“They started telling me about the different requirements that you had to have to qualify,” Grant remembered. “Live in Oakland for 10 years, live in one of the 21 police beats that the police constantly harassed and arrested people for weed, and you have to have an income of less than $55,000 a year, or you’ve been arrested for weed after 1996. I automatically qualified for three of them. I’m like ‘Hey, that’s me!’”
The Hood Incubator had a part in writing those Oakland cannabis equity laws in 2017, but now their focus is lifting budding cannabis entrepreneurs of color. They do this with a three-pronged approach of community organizing, policy advocacy, and direct economic development services. Ifedigbo stressed the importance of organizing efforts specific to Black and Brown communities. “There is a legacy of trauma, stigma, and isolation,” they said. “Imagine if your parent went to jail because of cannabis distribution or your sibling was killed in a DEA raid. This is not a light issue for our folks.”
On the policy end, The Hood Incubator advocates for getting strong equity protections written into each batch of new city, county, and state regulations as recreational cannabis spreads. And the important economic development aspect helps pair equity entrepreneurs with available real estate, resources, and venture capital. “The Hood Incubator helped me because they had a lot of events where we were able to meet investors — people who actually had money — to help us start our businesses,” Grant said. “I met all my investors through The Hood Incubator.”
Hardly a day passes anymore that you don’t hear of some gigantic, multimillion-dollar investment deal that makes some freshly-hatched marijuana tycoon rich. What is less discussed is how that tradition was born in communities of color, albeit on a more modest scale. “Many of our members talk about how their parents or siblings or friends have been arrested or incarcerated,” according to Ifedigbo. “But they also talk about how their father or mother or aunt doing marijuana distribution was what allowed them to be the first person in their family to go to college.”
That legacy lives and grows, thanks in large part to activists and advocates like the Hood Incubator. “I have six kids, I’m a grandmother,” Grant told The North Star. “I wanted to leave a legacy for my kids. This is a start for us.”
About the Author
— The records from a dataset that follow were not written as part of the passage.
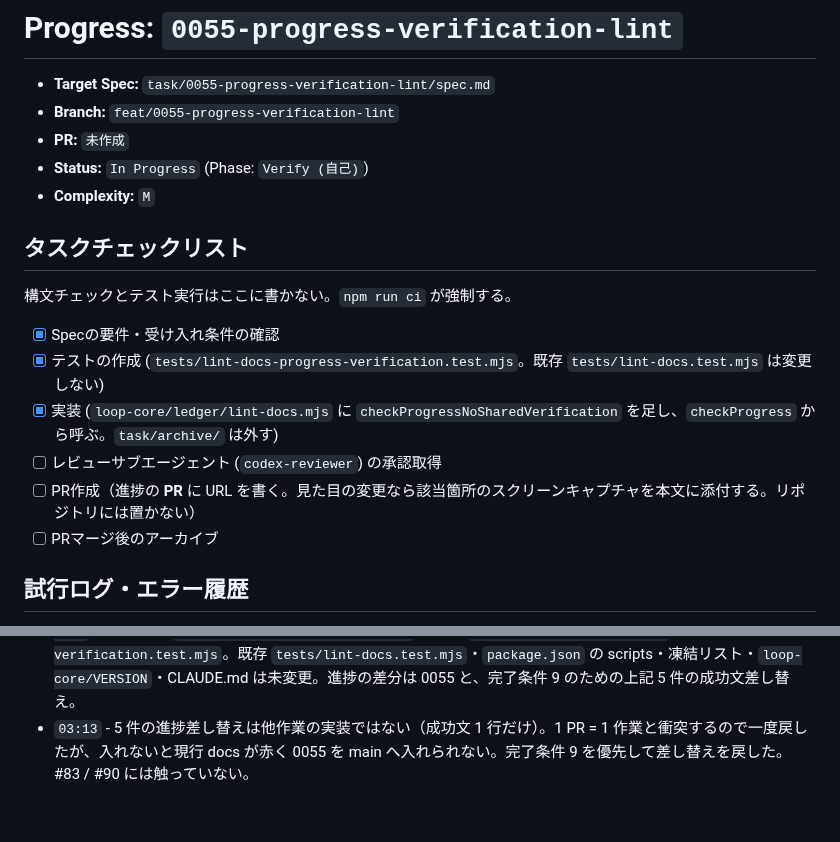
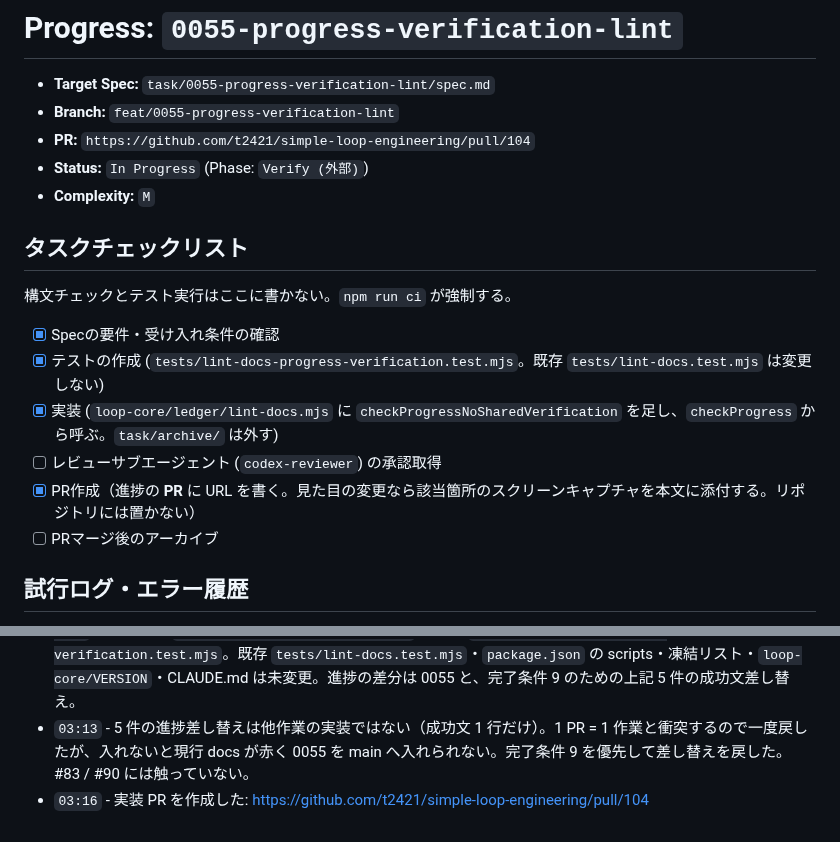
Before and after one commit to t2421/simple-loop-engineering, a Markdown page: task/0055-progress-verification-lint/progress.md, 2 parts joined by grey strips. GitHub-like rendering.

Commit message:
docs: record 0055 implementation PR URL
Co-authored-by: Taiga Kiyotaki <t2421@users.noreply.github.com>

```diff
--- a/task/0055-progress-verification-lint/progress.md
+++ b/task/0055-progress-verification-lint/progress.md
@@ -2,8 +2,8 @@
 
 - **Target Spec:** `task/0055-progress-verification-lint/spec.md`
 - **Branch:** `feat/0055-progress-verification-lint`
-- **PR:** `未作成`
-- **Status:** `In Progress` (Phase: `Verify (自己)`)
+- **PR:** `https://github.com/t2421/simple-loop-engineering/pull/104`
+- **Status:** `In Progress` (Phase: `Verify (外部)`)
 - **Complexity:** `M`
 
 ## タスクチェックリスト
@@ -14,7 +14,7 @@
 - [x] テストの作成 (`tests/lint-docs-progress-verification.test.mjs`。既存 `tests/lint-docs.test.mjs` は変更しない)
 - [x] 実装 (`loop-core/ledger/lint-docs.mjs` に `checkProgressNoSharedVerification` を足し、`checkProgress` から呼ぶ。`task/archive/` は外す)
 - [ ] レビューサブエージェント (`codex-reviewer`) の承認取得
-- [ ] PR作成（進捗の **PR** に URL を書く。見た目の変更なら該当箇所のスクリーンキャプチャを本文に添付する。リポジトリには置かない）
+- [x] PR作成（進捗の **PR** に URL を書く。見た目の変更なら該当箇所のスクリーンキャプチャを本文に添付する。リポジトリには置かない）
 - [ ] PRマージ後のアーカイブ
 
 ## 試行ログ・エラー履歴
@@ -28,3 +28,4 @@
 - `03:08` - `grep -n "checkProgressNoSharedVerification" loop-core/ledger/lint-docs.mjs` は定義 508 行・呼び出し 573 行。JSDoc 497 行に `linesOutsideFences` 例外。検知対象そのものの成功文はここに貼らない。
 - `03:11` - `npm run ci` は終了コード 0（lint / lint:docs / test:unit）。全件集計行はここに貼らない。`git diff main` の実装側は `loop-core/ledger/lint-docs.mjs` と新規 `tests/lint-docs-progress-verification.test.mjs`。既存 `tests/lint-docs.test.mjs`・`package.json` の scripts・凍結リスト・`loop-core/VERSION`・CLAUDE.md は未変更。進捗の差分は 0055 と、完了条件 9 のための上記 5 件の成功文差し替え。
 - `03:13` - 5 件の進捗差し替えは他作業の実装ではない（成功文 1 行だけ）。1 PR = 1 作業と衝突するので一度戻したが、入れないと現行 docs が赤く 0055 を main へ入れられない。完了条件 9 を優先して差し替えを戻した。#83 / #90 には触っていない。
+- `03:16` - 実装 PR を作成した: https://github.com/t2421/simple-loop-engineering/pull/104
```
Joe Kukura is a San Francisco freelance writer covering the intersection of cannabis policy and social justice. His work has previously appeared in various outlets, including SF Weekly, Thrillist, and the Daily Dot.